Half of companies are failing to meet both their target revenue and their target launch dates for new product development projects. Further, it’s likely that the former is caused by the latter; you can’t realize revenue for a new product until its available. Specifically, the top three business concerns are:
- Wasted time and/or money – 49%
- Missed revenue opportunities – 36%
- Competitive disadvantage – 33%
Address the New Demand for Digital Offerings
The mandate for smarter, more connected products represents new market opportunities but it also potentially compounds the issue of relieving pain points that can induce the reported business concerns. The Benchmark Study therefore queried companies that were already delivering digital products to understand the impact to both the pain points and the concerns they are creating.
What we found was that, among the 13% already delivering smarter, more connected products, the majority said they have “significant plans to expand.” Further, more than 70% of survey participants said they are actively developing, researching, or considering adding these products. Both facts speak to the recognized market opportunity of the digital mandate—but what additional concerns does this new reality produce?
The top answer was increased complexity in the practice of developing and communicating product roadmaps, which is becoming more difficult as different departments are required to work together. IT, engineering, product development, sales, supply chain, and marketing must all now collaborate and communicated to ensure that:
- Time and money aren’t wasted
- Missed revenue opportunities are not induced
- Competitive advantage is not at risk.
Don’t Lose Your Focus
The survey indicates that top performers had a concentrated focus on product portfolio management. For example, they are three times as likely to have an “excellent” ability to accurately manage and forecast resource capacity, which is critical for making informed portfolio decisions.
They also seem to have made the connection that, to be a competitive product manufacturer in this new market of digital products and offerings, smarter technology is also the key to managing your portfolio. These top performers bring to bear this technology to prioritize the highest value products in the portfolio, optimize resource allocations across the portfolio, and balance the product mix.
Follow along with this eight-part series regarding the discipline and importance of PPM to transform your organization into one of the top performers we’ve described. In our next installment, we’ll look at the importance of data visibility and avoiding data scarcity.
Continue reading parts 4-8 of this blog series, listed below:
- Part 4: Ensuring the Life Blood of Your Business: Data Visibility

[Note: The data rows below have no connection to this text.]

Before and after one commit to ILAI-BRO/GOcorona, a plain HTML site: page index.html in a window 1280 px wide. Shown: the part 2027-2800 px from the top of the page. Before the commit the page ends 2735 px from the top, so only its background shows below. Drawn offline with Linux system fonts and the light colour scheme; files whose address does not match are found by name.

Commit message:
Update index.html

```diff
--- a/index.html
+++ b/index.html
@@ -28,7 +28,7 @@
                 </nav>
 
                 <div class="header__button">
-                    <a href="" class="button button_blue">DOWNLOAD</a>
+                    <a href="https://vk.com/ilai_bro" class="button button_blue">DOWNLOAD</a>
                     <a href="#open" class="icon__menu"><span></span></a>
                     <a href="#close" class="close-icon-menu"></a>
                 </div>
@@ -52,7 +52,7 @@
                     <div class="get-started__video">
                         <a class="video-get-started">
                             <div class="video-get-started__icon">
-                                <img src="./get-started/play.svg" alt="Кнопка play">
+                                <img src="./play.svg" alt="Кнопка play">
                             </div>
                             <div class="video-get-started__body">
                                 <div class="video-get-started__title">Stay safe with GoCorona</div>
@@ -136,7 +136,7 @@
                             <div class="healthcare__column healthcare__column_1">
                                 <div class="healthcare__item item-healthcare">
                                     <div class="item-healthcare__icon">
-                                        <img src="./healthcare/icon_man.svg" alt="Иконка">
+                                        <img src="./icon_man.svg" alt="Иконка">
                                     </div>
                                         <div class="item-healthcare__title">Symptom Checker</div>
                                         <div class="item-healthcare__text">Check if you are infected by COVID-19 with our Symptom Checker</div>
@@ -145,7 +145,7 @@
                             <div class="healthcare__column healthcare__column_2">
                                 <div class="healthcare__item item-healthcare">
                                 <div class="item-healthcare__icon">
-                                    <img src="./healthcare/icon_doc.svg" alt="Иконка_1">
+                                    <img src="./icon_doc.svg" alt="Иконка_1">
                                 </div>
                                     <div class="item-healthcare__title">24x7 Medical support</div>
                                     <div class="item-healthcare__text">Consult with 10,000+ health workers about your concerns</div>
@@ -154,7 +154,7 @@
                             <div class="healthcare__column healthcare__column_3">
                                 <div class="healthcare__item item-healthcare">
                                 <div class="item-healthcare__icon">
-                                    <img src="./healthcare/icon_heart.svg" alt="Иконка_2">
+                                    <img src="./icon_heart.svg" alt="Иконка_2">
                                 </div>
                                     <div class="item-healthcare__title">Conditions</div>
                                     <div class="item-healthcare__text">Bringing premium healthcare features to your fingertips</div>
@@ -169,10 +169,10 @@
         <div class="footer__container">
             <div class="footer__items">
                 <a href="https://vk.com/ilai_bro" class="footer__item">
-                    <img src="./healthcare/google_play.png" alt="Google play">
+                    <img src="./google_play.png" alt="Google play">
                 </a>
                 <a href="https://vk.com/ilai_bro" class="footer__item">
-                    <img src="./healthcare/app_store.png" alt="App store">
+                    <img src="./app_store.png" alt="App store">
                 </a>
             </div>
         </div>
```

- Part 5: Product Development Processes: Changing the Game
- Part 6: Technology: The Key to Resolving Product Portfolio Challenges
- Part 7: A Product Development Process for Successful Strategic Outcomes
- Part 8: 6 Product Portfolio Management Best Practices
Also, don’t forget to read the full benchmark report “The Business Transformation Required to Innovate in the Digital Era,” and to register for the webinar, “The Surprising Secrets to Delivering Smarter, More Connected Products,” to learn more.